Avalara MyLodgeTax > Blog > State and Local News > Santa Monica tightens home-sharing rules as appeals court upholds vacation rental law

Santa Monica tightens home-sharing rules as appeals court upholds vacation rental law

  • Oct 8, 2019 | Jennifer Sokolowsky

Santa Monica, California

The city of Santa Monica, California, has tightened up its ordinance on home sharing, requiring home-share hosts to obtain a special permit. Previously, home-share hosts were only required to have a business license. The new rules go into effect October 24.

Santa Monica’s law, which was passed in 2015, prohibits whole-home short-term rentals in properties where the host is not present, which the city calls “vacation rentals.”

The city does allow “home sharing,” where part of a property is offered for short-term rentals while the host lives on site for the duration of a guest’s stay.

However, the city is investigating approximately 30 percent of licensed home-share

hosts for allegedly operating illegal vacation rentals, and last month, the city passed the new home-share permit requirement.

The new home-sharing rules also require hosts to own the home-share unit or to be a long-term resident who has lived there for at least a year and intends to live there for a year following the permit application.

Home-share hosts are also required to collect the city’s transient occupancy tax.

Some short-term rental platforms collect payment from guests on behalf of their hosts, and when they do, both the host and the platform are legally responsible for collection and payment of the tax.

Currently, both Airbnb and HomeAway collect and pay transient occupancy tax on behalf of their Santa Monica hosts.

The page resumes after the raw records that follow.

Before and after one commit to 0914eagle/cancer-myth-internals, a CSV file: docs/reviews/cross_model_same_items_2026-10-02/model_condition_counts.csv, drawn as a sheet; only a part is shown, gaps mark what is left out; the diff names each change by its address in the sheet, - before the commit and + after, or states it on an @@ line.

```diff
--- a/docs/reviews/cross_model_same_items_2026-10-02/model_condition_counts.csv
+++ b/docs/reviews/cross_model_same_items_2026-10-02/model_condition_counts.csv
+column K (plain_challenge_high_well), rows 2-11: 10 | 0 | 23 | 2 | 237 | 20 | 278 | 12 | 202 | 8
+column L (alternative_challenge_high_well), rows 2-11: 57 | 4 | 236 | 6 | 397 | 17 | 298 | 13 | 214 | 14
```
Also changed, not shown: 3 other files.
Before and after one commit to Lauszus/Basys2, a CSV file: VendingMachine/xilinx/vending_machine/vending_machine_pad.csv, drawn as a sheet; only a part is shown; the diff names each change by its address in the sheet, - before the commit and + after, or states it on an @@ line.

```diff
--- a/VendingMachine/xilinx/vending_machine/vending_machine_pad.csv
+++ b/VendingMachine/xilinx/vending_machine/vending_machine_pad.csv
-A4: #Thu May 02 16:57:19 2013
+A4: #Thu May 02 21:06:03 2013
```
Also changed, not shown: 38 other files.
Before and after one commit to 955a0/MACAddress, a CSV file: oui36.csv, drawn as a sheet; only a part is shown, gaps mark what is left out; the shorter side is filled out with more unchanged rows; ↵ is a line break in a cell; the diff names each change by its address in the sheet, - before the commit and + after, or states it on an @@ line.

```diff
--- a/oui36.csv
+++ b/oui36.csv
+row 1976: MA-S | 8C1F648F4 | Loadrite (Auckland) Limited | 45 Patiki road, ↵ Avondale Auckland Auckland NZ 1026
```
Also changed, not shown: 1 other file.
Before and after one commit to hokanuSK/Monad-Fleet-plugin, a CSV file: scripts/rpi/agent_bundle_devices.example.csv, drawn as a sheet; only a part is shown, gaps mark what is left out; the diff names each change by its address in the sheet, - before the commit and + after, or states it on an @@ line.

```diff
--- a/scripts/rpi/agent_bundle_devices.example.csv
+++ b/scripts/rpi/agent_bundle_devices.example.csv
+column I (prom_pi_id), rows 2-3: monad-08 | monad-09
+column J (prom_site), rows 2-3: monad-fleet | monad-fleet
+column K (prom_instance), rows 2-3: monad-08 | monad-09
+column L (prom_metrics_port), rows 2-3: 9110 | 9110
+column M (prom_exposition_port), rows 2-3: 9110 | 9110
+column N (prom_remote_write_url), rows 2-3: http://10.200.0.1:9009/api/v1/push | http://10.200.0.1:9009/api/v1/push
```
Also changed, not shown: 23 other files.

Automated solutions such as MyLodgeTax can help hosts make sure that hosts comply with all Santa Monica home-sharing tax obligations.

Meanwhile, a federal appeals court has rejected a potential class action lawsuit challenging Santa Monica’s short-term rental law.

The suit was brought by Arlene Rosenblatt, who rented out her Santa Monica home for short terms while she traveled. She claimed that the law hindered commerce, violating the United States Constitution. The suit was dismissed by a district judge, then appealed to a three-judge panel of the U.S. 9th Circuit of Appeals, which upheld the lower court’s ruling.

Earlier this year, the same appeals court rejected another lawsuit from Airbnb and HomeAway that challenged a provision in the law that makes it illegal for anyone, including hosting platforms, to advertise illegal short-term rentals.

The short-term rental platforms argued that the law violated the First Amendment by restricting their commercial speech, as well as the Communications Decency Act, which offers websites immunity from liability for content users post on their sites. The appeals court upheld a prior ruling that the law did not violate the Communications Decency Act or the First Amendment.

Short-term rental platforms including Airbnb and HomeAway/Vrbo have been embroiled in several legal challenges to city laws over the past several years. Recently however, the platforms have settled some of these suits, including against Boston, Palm Beach County, Miami Beach, and Portland, Oregon.

For more on vacation rental lodging taxes in California, see our state Lodging Tax Guide. If you have tax questions related to vacation rental properties, drop us a line and we’ll get back to you with answers.

Lodging tax rates, rules, and regulations change frequently. Although we hope you'll find this information helpful, this blog is for informational purposes only and does not provide legal or tax advice.
Avalara Author
Jennifer Sokolowsky
Avalara Author Jennifer Sokolowsky
Jennifer Sokolowsky writes about tax, legal, and tech topics. She has an extensive international background in journalism and marketing, including work with The Seattle Times, The Prague Post, Avvo, and Marriott.